Tom Fallati is a seminarian of the Diocese and a parishioner at St. Pius X Church in Loudonville. He is studying at Pope St. John XXIII Seminary in Weston, Massachusetts. (Provided photo)
Over the years, I had often heard priests refer to the opportunity to be with the dying as a “privilege.” That always struck me as curious; how could being present at such a difficult time be a “privilege?”

Two years ago, I gained a profound insight when my father lay dying in a nursing home. I was able to accompany my pastor, Father James Walsh, as he celebrated the Sacrament of Anointing. Hearing Father Walsh recite the prayers of the sacrament and speaking to my father even as he was unconscious moved me. My father could not speak, but here a priest could pray for him and celebrate this sacramental encounter with the Lord. This brief moment was consecrated; I felt the Lord’s presence. I was already at that time a seminarian, but I had discovered something deeper about priestly ministry than I had known. I had experienced how this moment of ministry was “privileged.”

I emerged with a more profound sense of vocation, of the gift that it is to serve the Lord in ministry. As I heard the first stirrings of a call to the priesthood, I naturally focused on whether I would be able to fulfill the role of the priest. I thought of the visible “doing” of ministry: preaching, celebrating the sacraments, leading a parish and the like. And I have seen this in so many priests who have inspired me, truly following St. Paul’s call to “pour out” themselves (Phil. 2:17).

As I discerned, I asked if I would be able to fulfill this role. Was I holy enough to be a priest? Did I have the “talents” and “temperament” for the daily life of the priest? How would I relate to those in difficult circumstances, particularly in illness and death?

The truth is that whatever “talents” we have are simply gifts from God, as St. Paul asks, “What do you have that you did not receive?” (1 Cor. 4:7). It is important to reflect on these gifts and to consider how the Lord is calling you to use them. We can gain insight from wise spiritual counsel, from priests, deacons and lay persons who may call your attention to these gifts and how the Lord may be calling you to place them at the service of the Church.
This is indeed the focus of discernment.

But as much as ministry is an offering back of the gifts that we have received, I have discovered that there is in fact a deeper gift that one receives. As Venerable Fulton Sheen observed, vocation entails an “emptying,” but also a “filling up.” As much as we may “pour out” the gifts that we have been given, we experience the “filling up” of graces from the Lord.

The gift comes in many ways, some obvious and others subtle to discern. It may be a parishioner’s words of appreciation for your vocation. It may be a parishioner’s expression of heartfelt gratitude for even the smallest service in ministry. And there are the more hidden graces that the Lord provides, like the graces that I experienced alongside my father at his anointing.
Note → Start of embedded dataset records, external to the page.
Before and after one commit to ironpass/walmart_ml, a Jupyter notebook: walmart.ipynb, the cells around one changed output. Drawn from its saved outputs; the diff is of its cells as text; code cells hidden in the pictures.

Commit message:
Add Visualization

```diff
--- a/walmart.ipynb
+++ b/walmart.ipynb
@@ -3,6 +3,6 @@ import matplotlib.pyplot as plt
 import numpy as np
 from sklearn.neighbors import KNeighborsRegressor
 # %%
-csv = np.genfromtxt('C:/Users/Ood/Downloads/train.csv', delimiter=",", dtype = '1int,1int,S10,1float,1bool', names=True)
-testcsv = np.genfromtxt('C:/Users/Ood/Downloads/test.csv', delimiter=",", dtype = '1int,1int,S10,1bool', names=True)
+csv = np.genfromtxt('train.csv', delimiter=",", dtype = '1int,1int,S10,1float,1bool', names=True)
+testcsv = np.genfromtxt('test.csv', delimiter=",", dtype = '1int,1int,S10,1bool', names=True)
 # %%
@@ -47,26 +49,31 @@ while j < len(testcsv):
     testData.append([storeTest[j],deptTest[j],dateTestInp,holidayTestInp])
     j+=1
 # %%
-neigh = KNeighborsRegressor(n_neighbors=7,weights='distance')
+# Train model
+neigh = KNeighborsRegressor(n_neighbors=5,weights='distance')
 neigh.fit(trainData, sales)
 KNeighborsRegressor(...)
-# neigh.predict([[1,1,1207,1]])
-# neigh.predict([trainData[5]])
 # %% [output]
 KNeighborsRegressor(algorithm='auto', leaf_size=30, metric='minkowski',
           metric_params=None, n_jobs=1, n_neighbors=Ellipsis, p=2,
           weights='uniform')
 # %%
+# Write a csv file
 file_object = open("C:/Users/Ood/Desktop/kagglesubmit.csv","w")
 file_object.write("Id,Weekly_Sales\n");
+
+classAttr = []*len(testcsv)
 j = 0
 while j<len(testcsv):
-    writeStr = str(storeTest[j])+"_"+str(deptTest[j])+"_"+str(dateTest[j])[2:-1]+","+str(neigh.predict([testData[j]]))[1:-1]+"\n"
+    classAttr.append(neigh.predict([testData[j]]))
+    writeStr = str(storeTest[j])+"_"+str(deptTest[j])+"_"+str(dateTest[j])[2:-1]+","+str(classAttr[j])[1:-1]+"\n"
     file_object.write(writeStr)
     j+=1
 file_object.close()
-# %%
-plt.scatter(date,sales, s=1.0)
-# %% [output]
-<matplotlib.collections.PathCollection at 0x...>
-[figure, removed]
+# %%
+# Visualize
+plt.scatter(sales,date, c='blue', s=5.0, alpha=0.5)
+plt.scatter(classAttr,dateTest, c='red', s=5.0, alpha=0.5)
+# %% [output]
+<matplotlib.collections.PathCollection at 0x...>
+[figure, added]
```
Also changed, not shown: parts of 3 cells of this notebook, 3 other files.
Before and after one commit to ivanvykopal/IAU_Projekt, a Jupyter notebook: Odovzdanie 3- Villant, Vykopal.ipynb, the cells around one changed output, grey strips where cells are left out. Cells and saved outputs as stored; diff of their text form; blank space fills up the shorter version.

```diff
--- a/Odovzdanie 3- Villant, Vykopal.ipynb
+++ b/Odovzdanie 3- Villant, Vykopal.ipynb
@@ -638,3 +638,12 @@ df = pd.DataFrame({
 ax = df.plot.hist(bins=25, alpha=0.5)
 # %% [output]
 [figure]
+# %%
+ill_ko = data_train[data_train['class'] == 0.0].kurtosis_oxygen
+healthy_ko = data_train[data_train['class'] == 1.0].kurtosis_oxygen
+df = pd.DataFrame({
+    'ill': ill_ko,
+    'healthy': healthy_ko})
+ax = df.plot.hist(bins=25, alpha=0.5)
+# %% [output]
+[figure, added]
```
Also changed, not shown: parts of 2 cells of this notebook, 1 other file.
Ultimately, the response to God’s call is a surrender. And what lies on the other side of the “Yes” is in fact a great gift that the Lord offers. This is the true gift of vocation.

Tom Fallati is a seminarian of the Diocese and a parishioner at St. Pius X Church in Loudonville. He is studying at Pope St. John XXIII Seminary in Weston, Massachusetts